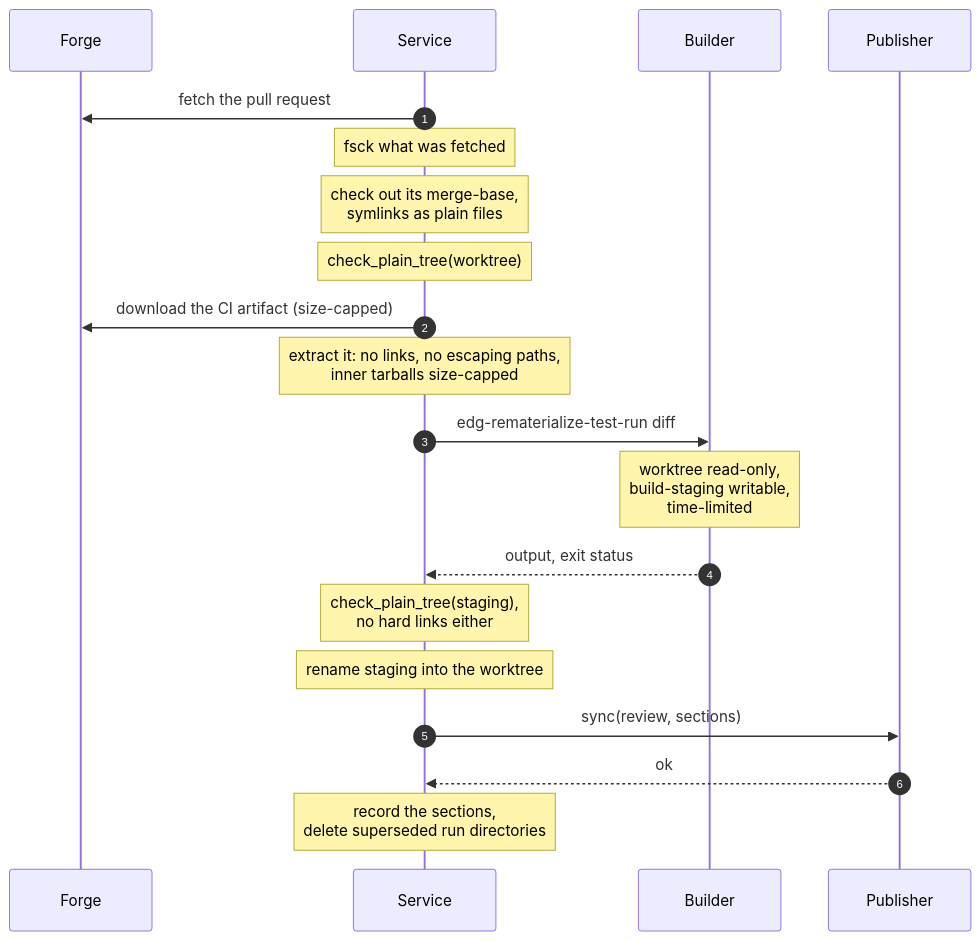
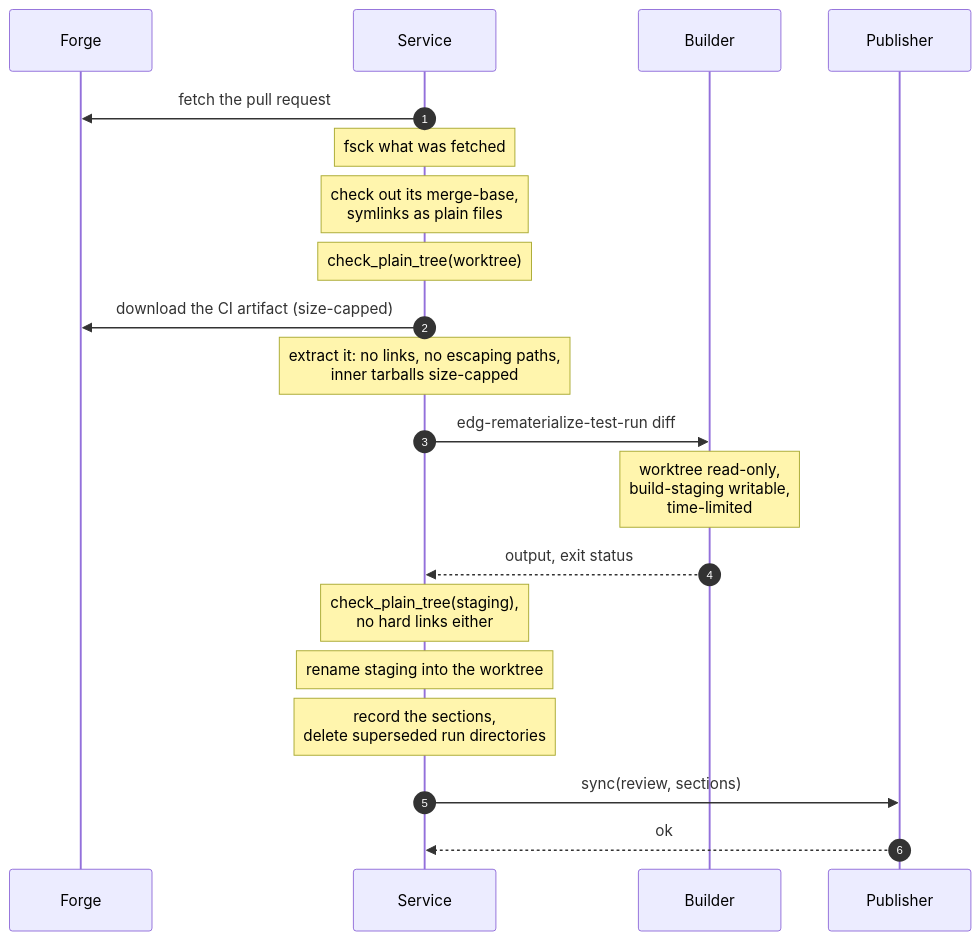
Before and after one commit to edgcpp/compiler: the third of 7 diagrams in dev_tools/services/acknowledg-forge/SANDBOXING.md, drawn with Mermaid. The commit also changed other lines of this file and 52 other files, not shown here.

````diff
--- a/dev_tools/services/acknowledg-forge/SANDBOXING.md
+++ b/dev_tools/services/acknowledg-forge/SANDBOXING.md
@@ -257,23 +269,23 @@
 ```mermaid
 sequenceDiagram
   autonumber
   participant F as Forge
   participant S as Service
   participant B as Builder
   participant P as Publisher
 
   S->>F: fetch the pull request
   Note over S: fsck what was fetched
   Note over S: check out its merge-base,<br/>symlinks as plain files
   Note over S: check_plain_tree(worktree)
   S->>F: download the CI artifact (size-capped)
   Note over S: extract it: no links, no escaping paths,<br/>inner tarballs size-capped
   S->>B: edg-rematerialize-test-run diff
   Note over B: worktree read-only,<br/>build-staging writable,<br/>time-limited
   B-->>S: output, exit status
   Note over S: check_plain_tree(staging),<br/>no hard links either
   Note over S: rename staging into the worktree
+  Note over S: record the sections,<br/>delete superseded run directories
   S->>P: sync(review, sections)
   P-->>S: ok
-  Note over S: record the sections,<br/>delete superseded run directories
 ```
````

• [TASK INSTRUCTIONS]: Write the material out again exactly. Skip each picture.

• [WRITTEN ANSWER]:
Before and after one commit to edgcpp/compiler: the third of 7 diagrams in dev_tools/services/acknowledg-forge/SANDBOXING.md, drawn with Mermaid. The commit also changed other lines of this file and 52 other files, not shown here.

````diff
--- a/dev_tools/services/acknowledg-forge/SANDBOXING.md
+++ b/dev_tools/services/acknowledg-forge/SANDBOXING.md
@@ -257,23 +269,23 @@
 ```mermaid
 sequenceDiagram
   autonumber
   participant F as Forge
   participant S as Service
   participant B as Builder
   participant P as Publisher
 
   S->>F: fetch the pull request
   Note over S: fsck what was fetched
   Note over S: check out its merge-base,<br/>symlinks as plain files
   Note over S: check_plain_tree(worktree)
   S->>F: download the CI artifact (size-capped)
   Note over S: extract it: no links, no escaping paths,<br/>inner tarballs size-capped
   S->>B: edg-rematerialize-test-run diff
   Note over B: worktree read-only,<br/>build-staging writable,<br/>time-limited
   B-->>S: output, exit status
   Note over S: check_plain_tree(staging),<br/>no hard links either
   Note over S: rename staging into the worktree
+  Note over S: record the sections,<br/>delete superseded run directories
   S->>P: sync(review, sections)
   P-->>S: ok
-  Note over S: record the sections,<br/>delete superseded run directories
 ```
````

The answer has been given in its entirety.